, Volume 33, Issue 8, pp 1665–1673 | Cite as

When Initial Postexcision PTH Level Does Not Fall Appropriately During Parathyroidectomy: What to Do Next?

  • Patrick B. O’Neal
  • Vitaliy Poylin
  • Peter Mowschenson
  • Sareh Parangi
  • Gary Horowitz
  • Pravin Pant
  • Per-Olof Hasselgren



Inadequate fall in the intraoperative parathyroid hormone (PTH) level after removing enlarged parathyroid gland(s) typically signifies additional hyperfunctioning gland(s), prompting further neck dissection, but it may also be a false negative result. We analyzed intraoperative management of patients with an inadequate fall on PTH after excision of enlarged parathyroid gland(s).


Analysis involved a prospective database of 189 patients undergoing 193 procedures for primary hyperparathyroidism. The PTH level was determined before neck incision and 10–15 min after excision of enlarged parathyroid gland(s). A PTH decrease > 50% and into normal range was used as the criterion of successful parathyroidectomy.


In 48 of 193 operations, initial postexcision PTH level did not fall appropriately. That inadequate fall in PTH level was a false negative result in 16 patients (33%) and cure was achieved without additional neck exploration in all but one patient, who had additional (negative) neck exploration after excision of a parathyroid adenoma.

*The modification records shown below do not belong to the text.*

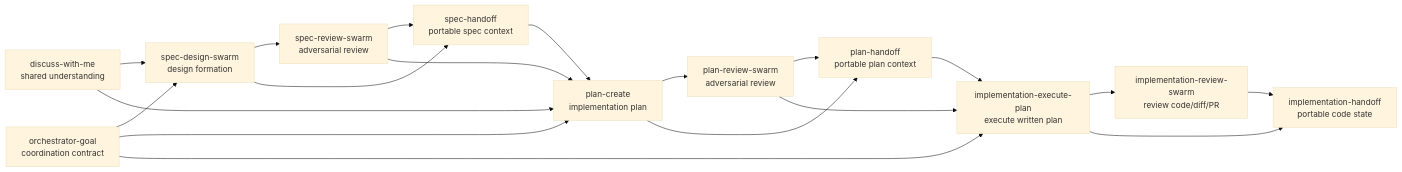
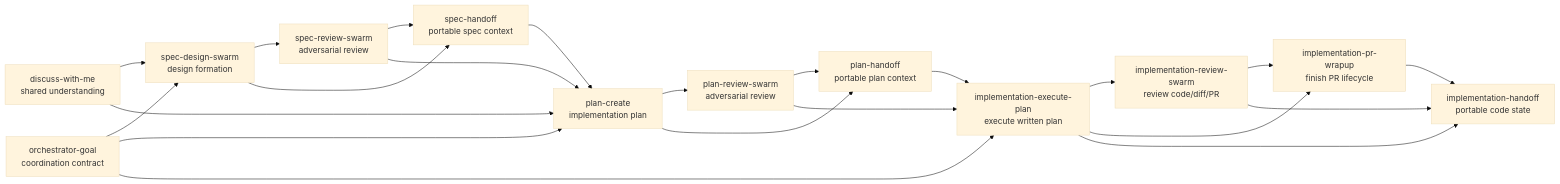
One commit to ShravanSunder/ai-tools changed the diagram in plugins/shravan-dev-workflow/README.md. Above: the diagram before and after it, drawn with Mermaid (base theme). The commit also changed other lines of this file and 33 other files, not shown here.

Commit message:
Add implementation PR wrap-up skill

````diff
--- a/plugins/shravan-dev-workflow/README.md
+++ b/plugins/shravan-dev-workflow/README.md
@@ -53,39 +54,43 @@
 ```mermaid
 flowchart LR
     discuss["discuss-with-me<br/>shared understanding"]
     goal["orchestrator-goal<br/>coordination contract"]
 
     specDesign["spec-design-swarm<br/>design formation"]
     specReview["spec-review-swarm<br/>adversarial review"]
     specHandoff["spec-handoff<br/>portable spec context"]
 
     planCreate["plan-create<br/>implementation plan"]
     planReview["plan-review-swarm<br/>adversarial review"]
     planHandoff["plan-handoff<br/>portable plan context"]
 
     implExecute["implementation-execute-plan<br/>execute written plan"]
     implReview["implementation-review-swarm<br/>review code/diff/PR"]
+    implWrap["implementation-pr-wrapup<br/>finish PR lifecycle"]
     implHandoff["implementation-handoff<br/>portable code state"]
 
     discuss --> specDesign
     discuss --> planCreate
     goal --> specDesign
     goal --> planCreate
     goal --> implExecute
 
     specDesign --> specReview
     specDesign --> specHandoff
     specReview --> specHandoff
     specReview --> planCreate
     specHandoff --> planCreate
 
     planCreate --> planReview
     planCreate --> planHandoff
     planReview --> planHandoff
     planReview --> implExecute
     planHandoff --> implExecute
 
     implExecute --> implReview
+    implExecute --> implWrap
+    implReview --> implWrap
     implExecute --> implHandoff
     implReview --> implHandoff
+    implWrap --> implHandoff
 ```
````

In all patients with false negative postexcision PTH assay, operative findings concurred with preoperative imaging tests.

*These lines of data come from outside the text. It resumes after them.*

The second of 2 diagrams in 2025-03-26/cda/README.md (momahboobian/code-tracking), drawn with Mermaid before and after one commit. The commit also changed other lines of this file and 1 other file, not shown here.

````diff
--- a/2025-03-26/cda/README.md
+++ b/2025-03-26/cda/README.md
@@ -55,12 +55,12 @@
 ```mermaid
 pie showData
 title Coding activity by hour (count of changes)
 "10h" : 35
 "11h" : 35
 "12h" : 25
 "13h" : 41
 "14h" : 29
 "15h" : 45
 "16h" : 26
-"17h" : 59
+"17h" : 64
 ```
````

Inadequate fall in intraoperative PTH may be false negative, particularly after removal of an adenoma found in the location determined by preoperative imaging. Repeat PTH may confirm the initial assay as false negative, obviating the need for additional neck dissection. Importantly, if repeat PTH does not fall appropriately, additional neck exploration needs to be performed.

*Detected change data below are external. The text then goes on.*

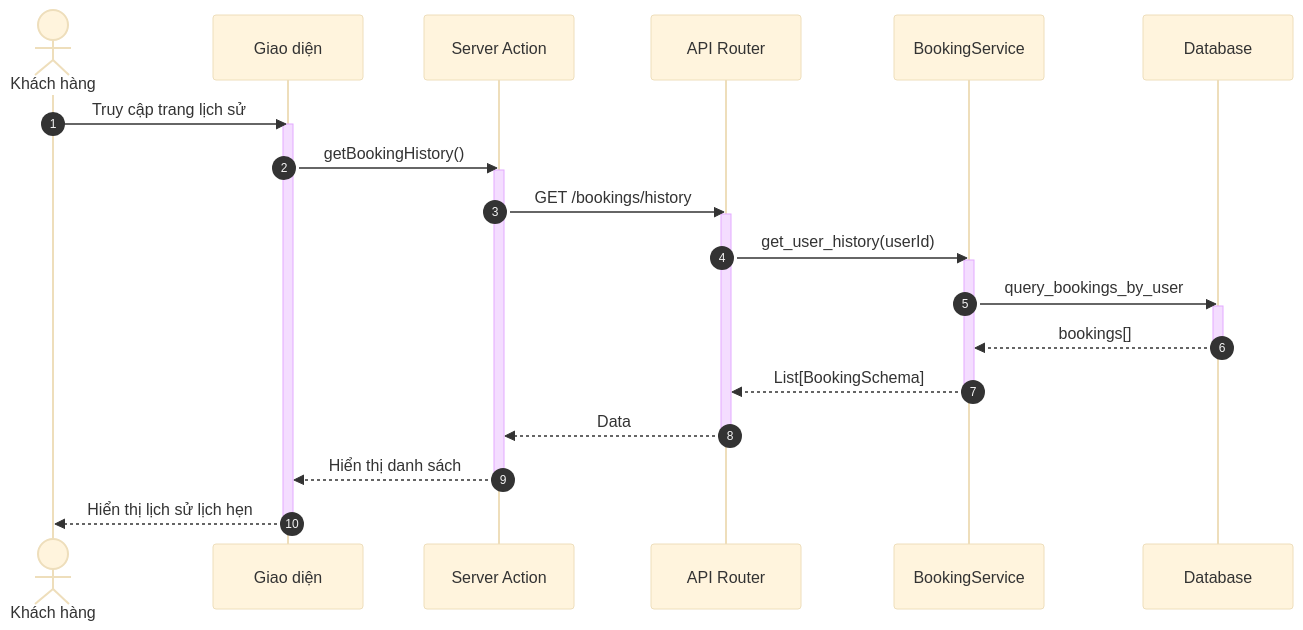
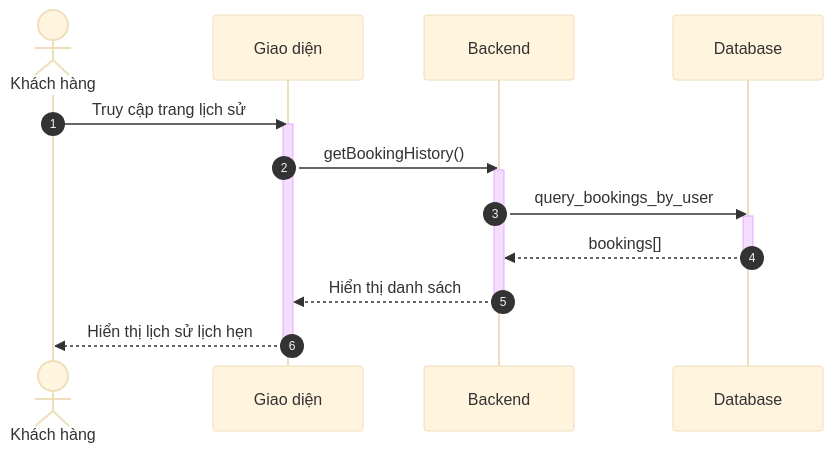
One commit to ngoctinn/Synapse changed the seventh of 10 diagrams in docs/design/sequences/customer_flows.md. Above: the diagram before and after it, drawn with Mermaid (base theme). The commit also changed other lines of this file and 7 other files, not shown here.

Commit message:
docs: Add initial design documentation for authentication, user flows, and algorithm specification.

````diff
--- a/docs/design/sequences/customer_flows.md
+++ b/docs/design/sequences/customer_flows.md
@@ -310,38 +224,24 @@
 ```mermaid
 sequenceDiagram
     autonumber
     actor KH as Khách hàng
     participant UI as Giao diện
-    participant BFF as Server Action
-    participant API as API Router
-    participant S as BookingService
+    participant BE as Backend
     participant DB as Database
 
     KH->>UI: Truy cập trang lịch sử
     activate UI
-    UI->>BFF: getBookingHistory()
-    activate BFF
+    UI->>BE: getBookingHistory()
+    activate BE
 
-    BFF->>API: GET /bookings/history
-    activate API
-
-    API->>S: get_user_history(userId)
-    activate S
-
-    S->>DB: query_bookings_by_user
+    BE->>DB: query_bookings_by_user
     activate DB
-    DB-->>S: bookings[]
+    DB-->>BE: bookings[]
     deactivate DB
 
-    S-->>API: List[BookingSchema]
-    deactivate S
-
-    API-->>BFF: Data
-    deactivate API
-
-    BFF-->>UI: Hiển thị danh sách
-    deactivate BFF
+    BE-->>UI: Hiển thị danh sách
+    deactivate BE
 
     UI-->>KH: Hiển thị lịch sử lịch hẹn
     deactivate UI
 ```
````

Parathyroid Gland Parathyroid Adenoma Neck Exploration Enlarge Parathyroid Gland Successful Parathyroidectomy 
These keywords were added by machine and not by the authors. This process is experimental and the keywords may be updated as the learning algorithm improves.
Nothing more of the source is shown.